Throughout the ever increasing vestiges of history there are no shortages of options for great “last stands.” The Spartans at Thermopylae is probably the first that comes to most peoples minds. But many others could just as easily be remembered, The British vs the Zulu at Rorke’s Drift, The Americans lost in the Argonne, The last group of Samurai standing up the the government, etc. My personal favorite however is one of the lesser known, but no less impressive. The Battle of Saragarhi.

For this we must head over to the Indian subcontinent. To the mountains on the border between Afghanistan and modern day Pakistan. Back in 1897 however this was the edge of British India. The local Afghan tribes had rebelled against the British, and the British had in turn occupied and fortified many of the old forts in the region. Two of these forts, Fort Lockhart and Fort Gulistan, did not have direct line of sight between each other so the small outpost of Saragarhi was born.

Saragarhi was manned by a small contingent of 21 Sikh soldiers, operating signaling equipment designed to flash Morse Code via reflected sunlight.

On the 12th September 1897 after repeated failed attacks on the 2 forts and realizing Saragarhi is the weak point, a force of between 10000-12000 Afghans came marching on the little outpost. The attack also cut off the forts from sending aid. Leaving the 21 men to fend for themselves. After repeated attacks and setting the local flora alight the invaders were able to breach the outer wall.

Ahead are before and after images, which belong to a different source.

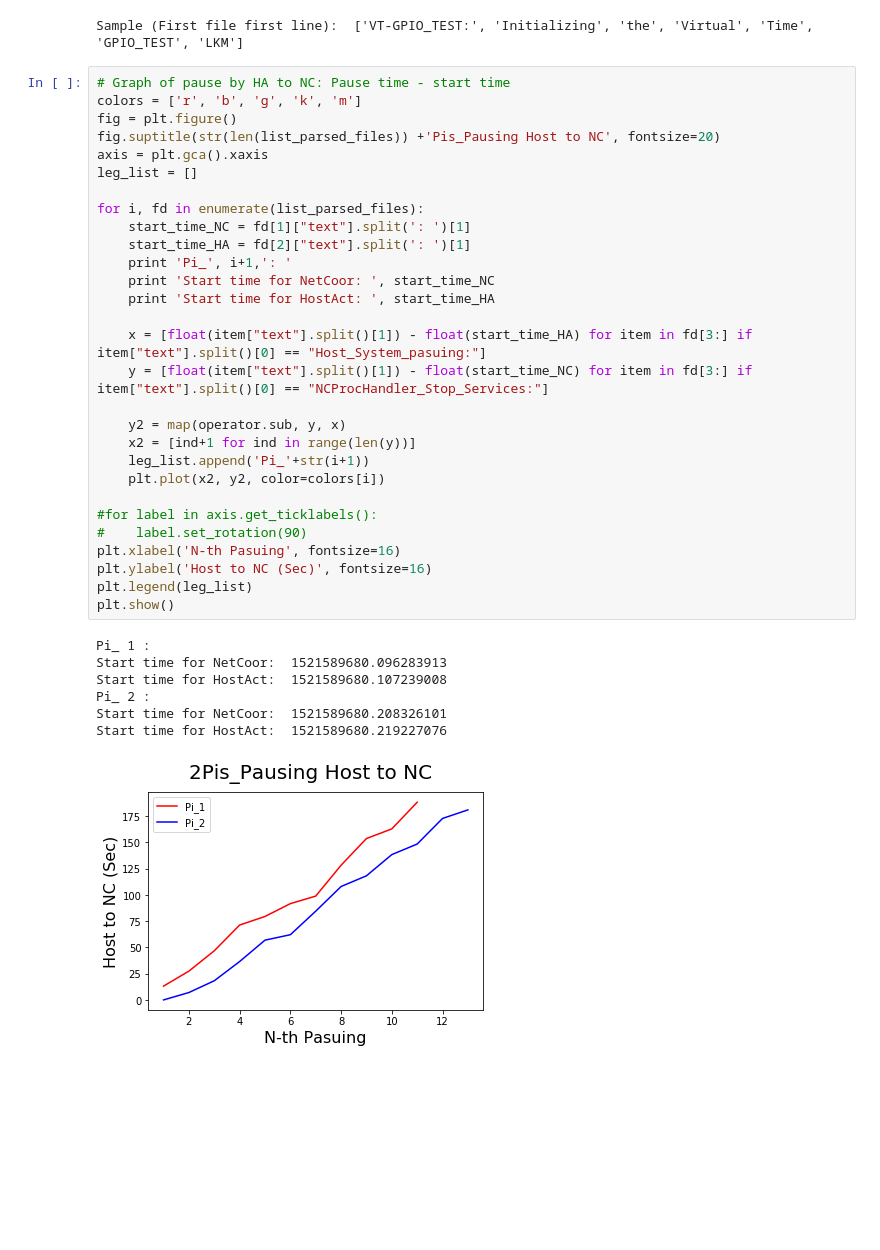
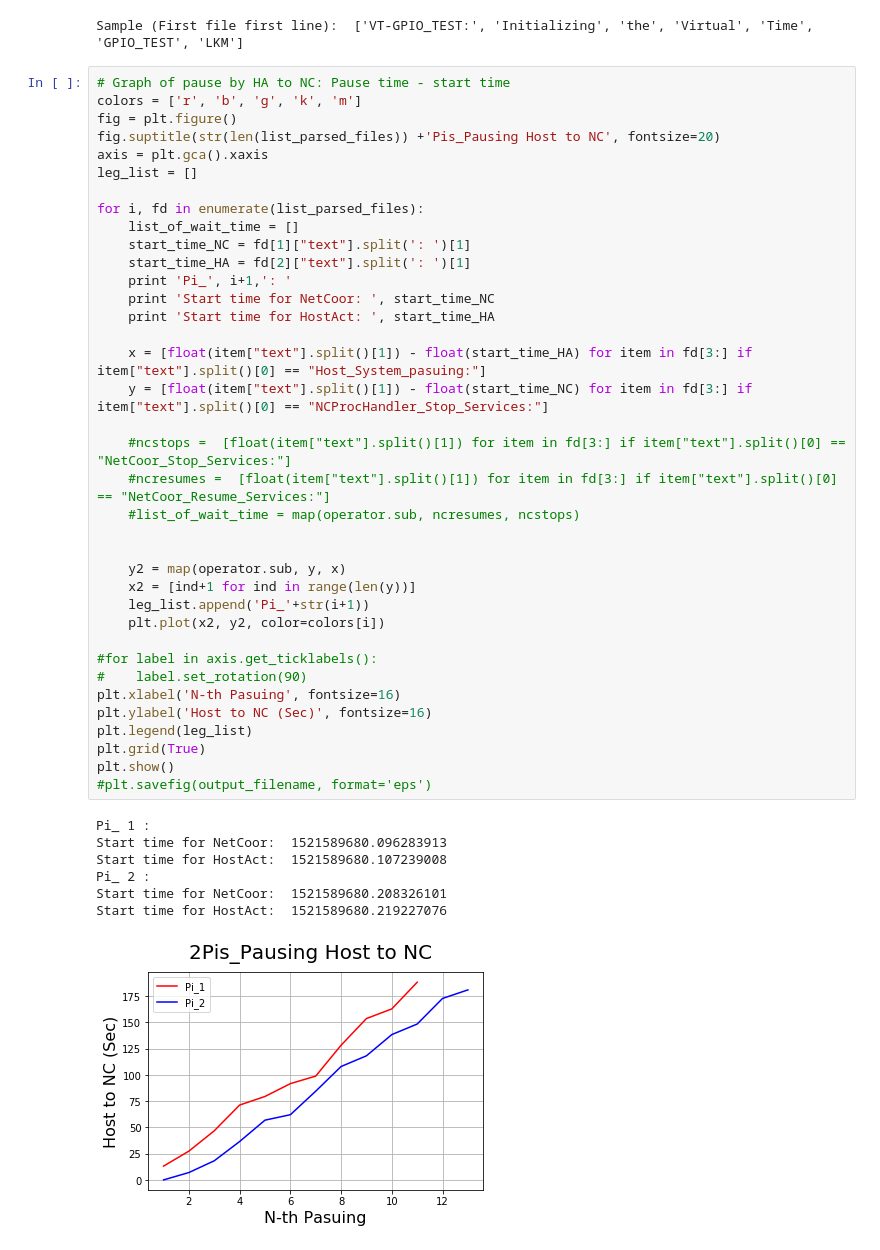
Before and after one commit to Br1an6/Virtual-Time-Manager, a Jupyter notebook: SupprtFiles/plotvtm.ipynb, the cells around one changed output. Cells and saved outputs as stored; diff of their text form; blank space fills up the shorter version.

```diff
--- a/SupprtFiles/plotvtm.ipynb
+++ b/SupprtFiles/plotvtm.ipynb
@@ -101,34 +101,42 @@ axis = plt.gca().xaxis
 leg_list = []
 
 for i, fd in enumerate(list_parsed_files):
+    list_of_wait_time = []
     start_time_NC = fd[1]["text"].split(': ')[1]
     start_time_HA = fd[2]["text"].split(': ')[1]
     print 'Pi_', i+1,': '
     print 'Start time for NetCoor: ', start_time_NC
     print 'Start time for HostAct: ', start_time_HA
 
     x = [float(item["text"].split()[1]) - float(start_time_HA) for item in fd[3:] if item["text"].split()[0] == "Host_System_pasuing:"]
     y = [float(item["text"].split()[1]) - float(start_time_NC) for item in fd[3:] if item["text"].split()[0] == "NCProcHandler_Stop_Services:"]
+
+    #ncstops =  [float(item["text"].split()[1]) for item in fd[3:] if item["text"].split()[0] == "NetCoor_Stop_Services:"]
+    #ncresumes =  [float(item["text"].split()[1]) for item in fd[3:] if item["text"].split()[0] == "NetCoor_Resume_Services:"]
+    #list_of_wait_time = map(operator.sub, ncresumes, ncstops)
+
 
     y2 = map(operator.sub, y, x)
     x2 = [ind+1 for ind in range(len(y))]
     leg_list.append('Pi_'+str(i+1))
     plt.plot(x2, y2, color=colors[i])
 
 #for label in axis.get_ticklabels():
 #    label.set_rotation(90)
 plt.xlabel('N-th Pasuing', fontsize=16)
 plt.ylabel('Host to NC (Sec)', fontsize=16)
 plt.legend(leg_list)
+plt.grid(True)
 plt.show()
+#plt.savefig(output_filename, format='eps')
 # %% [output]
 Pi_ 1 :
 Start time for NetCoor:  1521589680.096283913
 Start time for HostAct:  1521589680.107239008
 Pi_ 2 :
 Start time for NetCoor:  1521589680.208326101
 Start time for HostAct:  1521589680.219227076
-[figure, old version]
+[figure, new version]
 # %%
 # Graph of pause by NC to VTGPIO: Pause time
 fig = plt.figure()
```
Also changed, not shown: parts of 2 cells of this notebook, 2 other files.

Saragarhi’s commanding officer Ishar Singh sacrificed himself to hold off the attackers while the surviving few men fell back to the inner wall and entrenched themselves. All through the battle Gurmukh Singh, the faithful signalman remained at his post, and constantly narrated the battle back to the Officers at Fort Lockhart. Only once all his comrades had fallen and he was the last man left did he signal requesting permission to leave his post and engage. After this was granted, he first very carefully packed up and put away all the equipment, then fixed bayonet and took out 20 enemies before they had to burn down the outpost to eventually stop him.

All 21 soldiers were awarded the highest award available to them at the time. Although all 21 were killed in the battle, they delayed the enemy long enough for the Forts to call in reinforcements. And a few days later what was left of Saragarhi was recaptured. The exact number of enemy casualties is uncertain, but it seems to be somewhere between 180 and 600 Afghans taken out by the 21.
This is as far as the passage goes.